There’s more news on the story of the Gaza Apollo/tray-bearer(1), but now we might know less…
The fisherman, called Mounir by Fabio Scuto in la Repubblica, is identified as Jouda Ghurab by Vernon Silver in Businessweek. And it’s not just the fisherman’s name that’s changed.
The god that emerged from the depths of the sea – but what depths?
In Scuto’s telling, Mounir claimed to have found the statue on a night (with a full moon) in mid-September. In Silver’s version, Jouda claimed to have found it during the day in mid-August. Mounir was in a boat a few metres from the shore. Jouda was swimming a hundred metres out to sea. Mounir caught his net on the statue. Jouda saw the statue ‘about 4 to 5 meters down‘ in the water. But 100 metres from shore, the sea’s only 2 metres deep; it’s 4 to 5 metres deep 200 to 300 metres out.

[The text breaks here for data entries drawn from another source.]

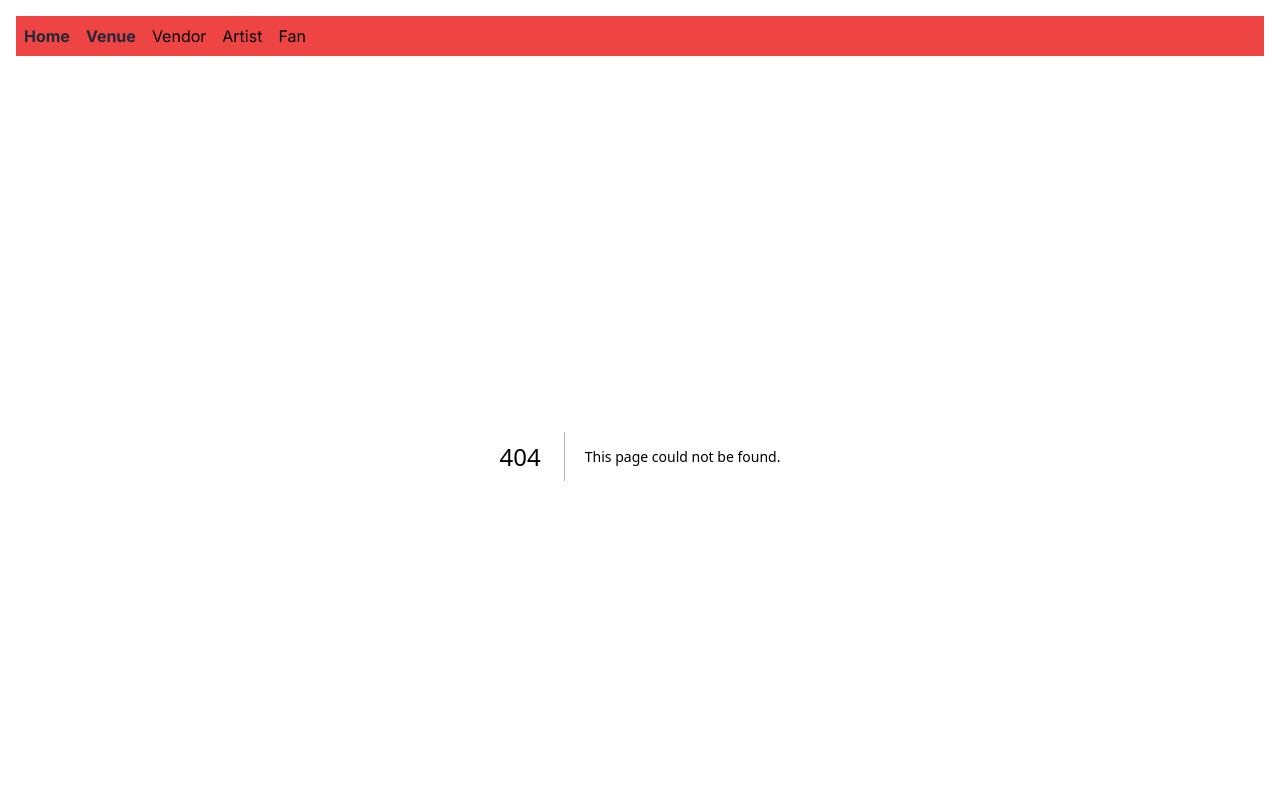
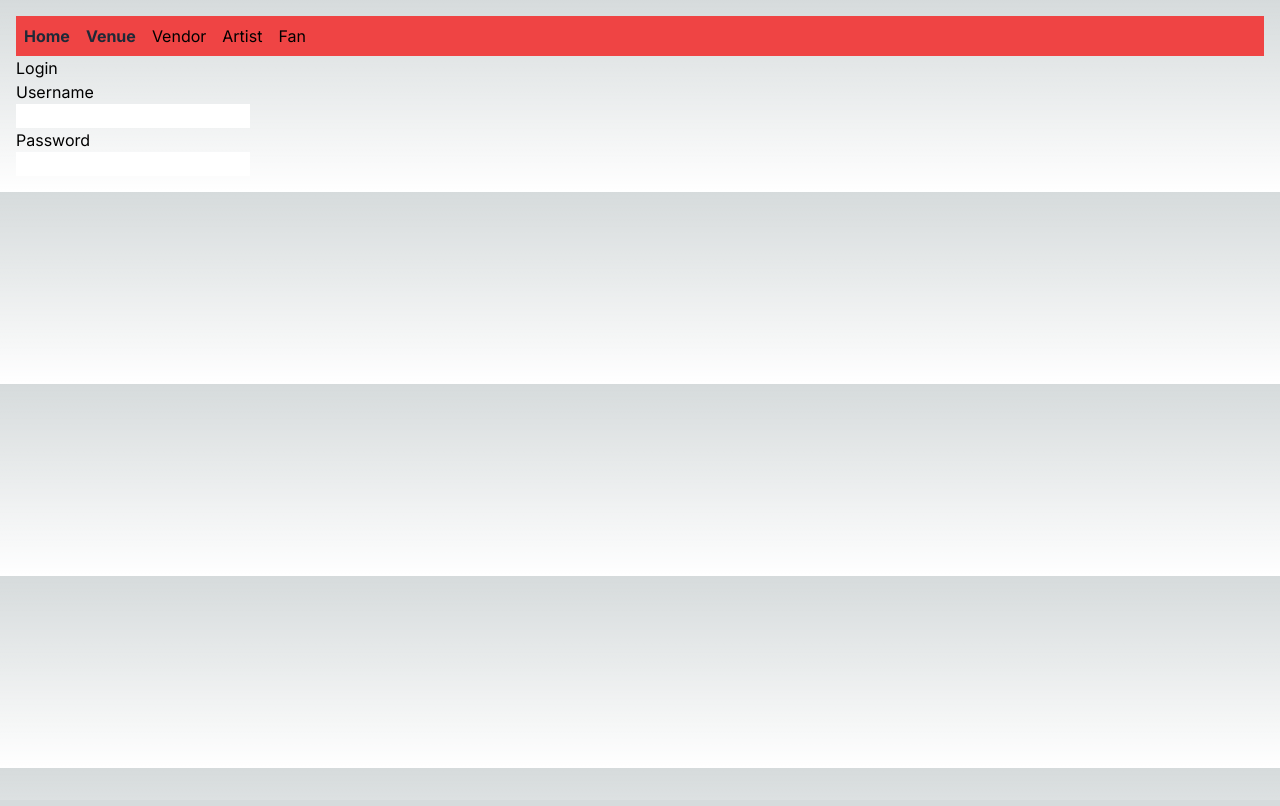
Before and after one commit to segvndo/YourBeat-TS, a Next.js app: page /login in a window 1280 px wide. Before the commit this address had no page. Shown: the top 806 px of the page. Built offline with nearby package versions, Linux system fonts and the light colour scheme.

Commit message:
Create Login page and link it from home page

```diff
--- /dev/null
+++ b/app/login/page.tsx
@@ -0,0 +1,20 @@
+import React from 'react'
+
+const Login = () => {
+  return (
+    <div>
+      <p>Login</p>
+
+      <div>
+        <p>Username</p>
+        <input type="text" name="username" />
+      </div>
+      <div>
+        <p>Password</p>
+        <input type="password" name="password" />
+      </div>
+    </div>
+  )
+}
+
+export default Login
--- a/app/page.tsx
+++ b/app/page.tsx
@@ -10,6 +10,12 @@ export default function Home() {
       <div className="font-extralight">
         Simplifying your connection to the music industry
       </div>
+      {/* <div>
+        <Image src="/images/yourbeat.png" alt="YourBeat Logo" width={300} height={500} />
+      </div> */}
+      <div className="underline">
+        <Link href="login">Login</Link>
+      </div>
       <Link href="users" className="underline">Create new account</Link>
     </main>
   )
--- a/app/users/page.tsx
+++ b/app/users/page.tsx
@@ -26,9 +26,7 @@ const UsersPage = () => {
       </div>
 
       <div>
-        <p>
-          Log in
-        </p>
+        <Link href="login">Login</Link>
       </div>
 
     </div>
```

Mounir’s two children helped him dislodge the statue from the sand. Jouda’s younger brother and five friends tried to help him drag the statue out of the sand with their rowing boat but (perhaps unsurprisingly) failed; then Jouda and another diver span the statue along the sea bed for those (two) hundred metres. Incredibly, he didn’t even claim to have rolled it on its side, but ‘head over foot, and foot over head‘.
Confiscated from an arrestee or stewarded by a family?
Mounir showed the statue to a relative, then cut a finger off to show it to art connoisseurs. Hamas’s spies heard by word-of-mouth, arrested him and confiscated the statue. Jouda showed the statue to a relative too (a cousin), then a crowd of family members and curious locals gathered. Some cousins were Hamas militants (fighters in its Al Qassam Brigades). They came to his house and took the statue in a truck, and he expected to share the profits of any sale with them.
The loose ends of Mounir/Jouda’s story – stories – almost tie up. Jouda’s cousins’ prospective buyer, antiquities collector Jawdat Khoudary, decided that the statue could not be privately owned or sold, that it had to be saved for the nation. So, Khoudary informed the Gaza Strip’s civilian police; and, after a stand-off, the police confiscated the statue from Jouda’s cousins. But he wasn’t arrested, and it was confiscated from Jouda ‘more than a month after the original discovery’, whereas it was confiscated from Mounir ‘[w]ithin a few hours‘.
As difficult to believe as it is believable
Through Silver’s investigations, it has (or may have) emerged that Jouda had previously ‘made money digging some of the smuggling tunnels under the Egyptian border’ and smuggling goods through the tunnels, until Egypt attacked the tunnel economy. It’s perfectly plausible but, at the same time, the stories are so different, and a couple of Jouda’s story’s details are so questionable, that it’s difficult to trust even his story’s uncontested details.
From the details of the characters to the development of the plot, there are so many oppositions between Mounir and Jouda’s tales that they could be a book from the Masnavi. They seem laboriously, contrivedly perfect mirror images. And as such, they appear implausible. Personally, they make me doubt that the statue’s discovery was an accident. More to come soon…
1: Yes, jetlagaddict, the “Apollo” might be a tray-bearer. I was trying to stop it getting any more complicated (and it does get even more complicated), but I should’ve put it in a footnote or something.
Yes, chambers, there are individual and factional struggles within Hamas; but there was no evidence that they were immediately relevant to this particular story, so I didn’t discuss them. Still, one of the features of Silver’s story is the intra-Hamas rivalry between the Al-Qassam Brigade and the police. Your off-the-cuff conjecture is not bad conjecture and I hope to be able to write more about it at some point…